I do not want to minimise the seriousness of this problem, but I think, too, it is only right to take account of the facts which suggest a brighter picture. I realise that even in these pits there has been a run-down in mining employment over the past two years of over 1,000. I am not suggesting that there will be no further redundancies, but I think that the hon. Member will agree that the National Coal Board has an excellent record of redeploying workers made redundant by pit closures over other parts of the coalfield and I am confident that they will continue to do all they can in this direction in the future.

It has been suggested, however, that but for migration the position would be worse than it now is. The Local Employment Act was never intended to cope with the problem of depopulation. It would be useless to pretend that migration has not occurred in the past and, indeed, I believe that we must recognise that an increasing mobility of labour and travelling to work is an integral part of any modern industrial society.

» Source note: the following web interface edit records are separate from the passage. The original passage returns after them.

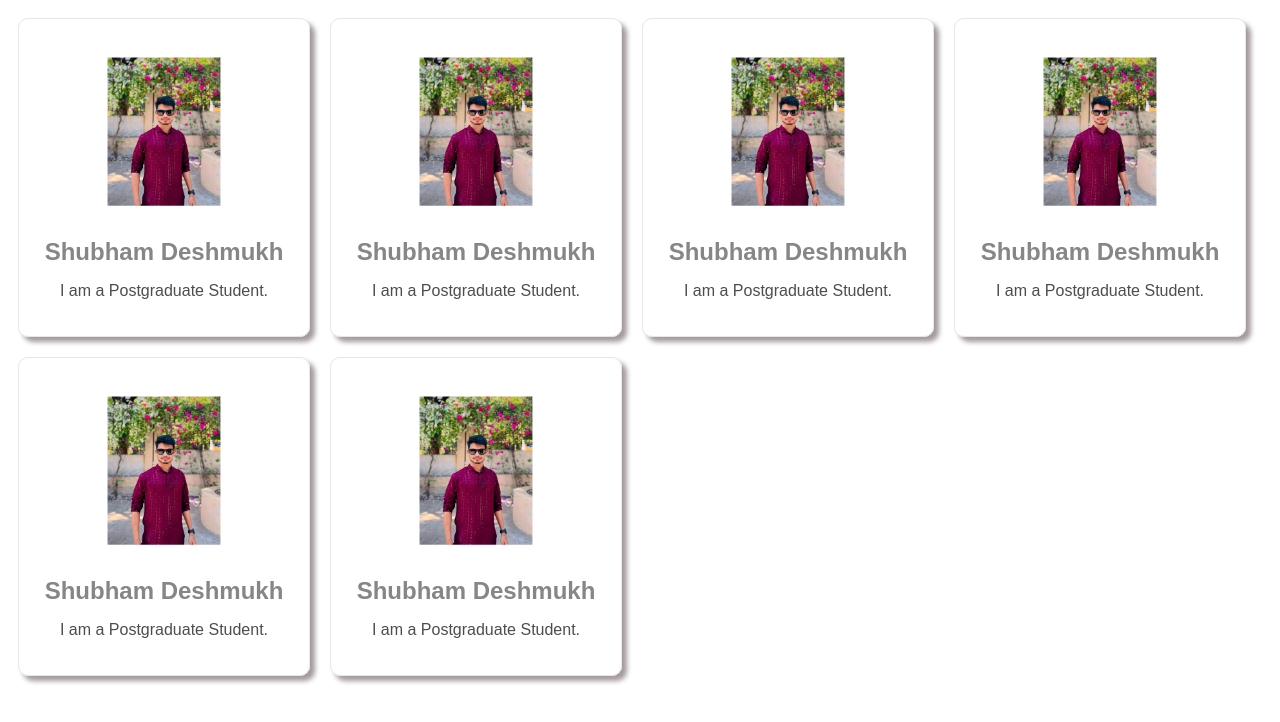
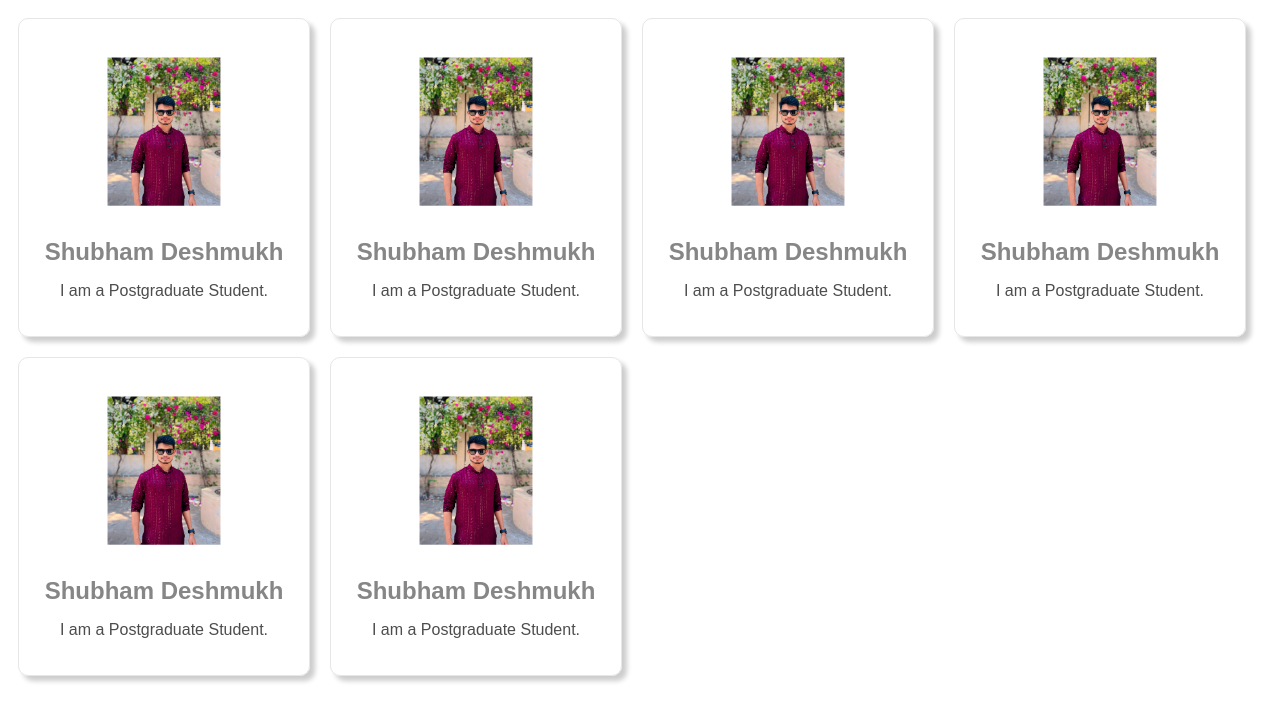
Before and after one commit to shubhamdsk/React_Bro-Code, a React (Vite) app in the folder my-react-app/: page / in a window 1280 px wide. Shown: the top 722 px of the page. Built offline with nearby package versions, Linux system fonts and the light colour scheme.

Commit message:
Card css updated

```diff
--- a/my-react-app/src/index.css
+++ b/my-react-app/src/index.css
@@ -1,18 +1,18 @@
 .card {
   border: 1px solid hsl(0, 0%, 90%);
   border-radius: 10px;
-  box-shadow: 5px 5px 5px rgba(24, 2, 2, 0.4);
+  box-shadow: 5px 5px 5px rgba(0, 0, 0, 0.2);
   padding: 20px;
   margin: 10px;
   text-align: center;
   max-width: 250px;
   display: inline-block;
-  transition: transform 0.3s, box-shadow 0.3s;
+  transition: background-color 0.3s, box-shadow 0.3s;
 }
 
 .card:hover {
-  transform: translateY(-10px);
-  box-shadow: 10px 20px 20px rgba(0, 0, 0, 0.3);
+  background-color: hsl(0, 0%, 95%);
+  box-shadow: 10px 10px 15px rgba(0, 0, 0, 0.3);
 }
 
 .card .card-image {
```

As the then President of the Board of Trade said in the House during the Committee stage of the Local Employment Act: Our resources are limited … as long as they are limited, however, we must concentrate them on the areas where help is needed … and where people are seeking jobs." — [OFFICIAL REPORT, 2nd December, 1959; Vol. 614, c. 1300] In fact, if we look at Durham rural district we find that there are a number of jobs in prospect from developments known to the Board of Trade. It is now extremely likely that a firm which has been granted an I.D.C. for a project in the rural district area to employ 700 workers, 600 of whom will be men, will go ahead in the near future. Of this labour force the majority will be drawn obviously from the surrounding development districts but some will come from the rural district. Three other firms already in the area are undertaking expansions which will provide nearly 200 further jobs, although in this case most of these will be for women.

In all there are about 1,200 jobs in prospect for the Durham Employment Exchange area, whereas at the April count there were 948 registered unemployed. In addition, the Post Office Savings Department is to be moved to the Durham area. A start has already been made, and the Post Office hopes to build up a staff of 600 over the next eighteen months, over 400 of whom will he recruited locally. I can tell the hon. Member that the Post Office has informed me that 200 will be recruited locally this year, and that of the 400 or so jobs available locally over half are likely to be for men.

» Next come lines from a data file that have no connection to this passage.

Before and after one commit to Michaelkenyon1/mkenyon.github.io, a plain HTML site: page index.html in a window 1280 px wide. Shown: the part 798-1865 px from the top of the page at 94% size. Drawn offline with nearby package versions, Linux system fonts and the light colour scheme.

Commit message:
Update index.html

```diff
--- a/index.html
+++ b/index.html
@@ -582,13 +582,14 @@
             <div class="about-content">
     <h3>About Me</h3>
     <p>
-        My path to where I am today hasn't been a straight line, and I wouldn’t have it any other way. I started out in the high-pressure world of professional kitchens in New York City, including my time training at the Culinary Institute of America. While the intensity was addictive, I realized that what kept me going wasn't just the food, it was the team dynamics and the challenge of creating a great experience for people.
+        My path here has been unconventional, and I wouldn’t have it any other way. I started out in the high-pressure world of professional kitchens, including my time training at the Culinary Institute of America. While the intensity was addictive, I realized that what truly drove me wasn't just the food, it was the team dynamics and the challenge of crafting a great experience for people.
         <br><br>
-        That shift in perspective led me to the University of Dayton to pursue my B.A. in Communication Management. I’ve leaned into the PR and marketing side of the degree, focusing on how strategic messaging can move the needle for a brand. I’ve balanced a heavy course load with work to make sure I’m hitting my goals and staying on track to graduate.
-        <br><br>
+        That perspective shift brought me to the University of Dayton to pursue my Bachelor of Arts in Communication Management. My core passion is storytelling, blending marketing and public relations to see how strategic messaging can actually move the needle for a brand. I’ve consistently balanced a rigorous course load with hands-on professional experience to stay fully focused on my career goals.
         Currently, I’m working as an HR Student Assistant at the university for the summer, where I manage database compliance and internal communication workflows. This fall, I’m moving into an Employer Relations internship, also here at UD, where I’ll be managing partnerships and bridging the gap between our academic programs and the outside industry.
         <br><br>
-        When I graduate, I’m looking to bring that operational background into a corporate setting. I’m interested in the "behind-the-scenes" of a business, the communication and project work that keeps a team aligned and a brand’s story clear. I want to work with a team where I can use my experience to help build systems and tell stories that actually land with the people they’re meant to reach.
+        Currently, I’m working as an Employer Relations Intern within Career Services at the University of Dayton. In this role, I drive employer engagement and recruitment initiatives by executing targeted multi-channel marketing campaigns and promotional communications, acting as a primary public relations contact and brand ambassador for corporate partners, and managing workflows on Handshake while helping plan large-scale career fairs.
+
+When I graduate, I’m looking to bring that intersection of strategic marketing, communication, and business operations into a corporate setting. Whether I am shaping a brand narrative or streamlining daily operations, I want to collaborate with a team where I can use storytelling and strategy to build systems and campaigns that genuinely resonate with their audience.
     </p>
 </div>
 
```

More jobs—particularly for men—are needed, but a good start has been made, and I believe that the prospects for the area as a whole are good. As the hon. Member has said, the rural district is surrounded by other local employment exchange areas, which are development districts, and there is considerable movement between these areas—Houghton-le- Spring, Haswell, Chester-le-Street, Spennymoor and Crook—and between these areas and the Durham rural district.

In practice, this means that virtually any worthwhile project in the rural Durham area would be eligible for assistance under the Local Employment Act to the extent that it would employ workers from the surrounding development districts. Development assisted in this way will clearly benefit the area as a whole, including rural Durham, even though it is not listed as a development district itself. Where residents of the Durham rural district register at nearby employment exchanges rather than at the Durham Employment Exchange they will obviously stand to benefit from projects assisted under the Act.

While my right hon. Friend could not agree to put the Durham rural district: area on the list of development districts at the present time, I can assure the hon. Member that this list is kept under constant review—

The Question having been proposed after Ten o'clock and the debate having continued for half an hour, Mr. SPEAKER adjourned the House without Question put, pursuant to the Standing Order.

Adjourned at four minutes to Twelve o'clock.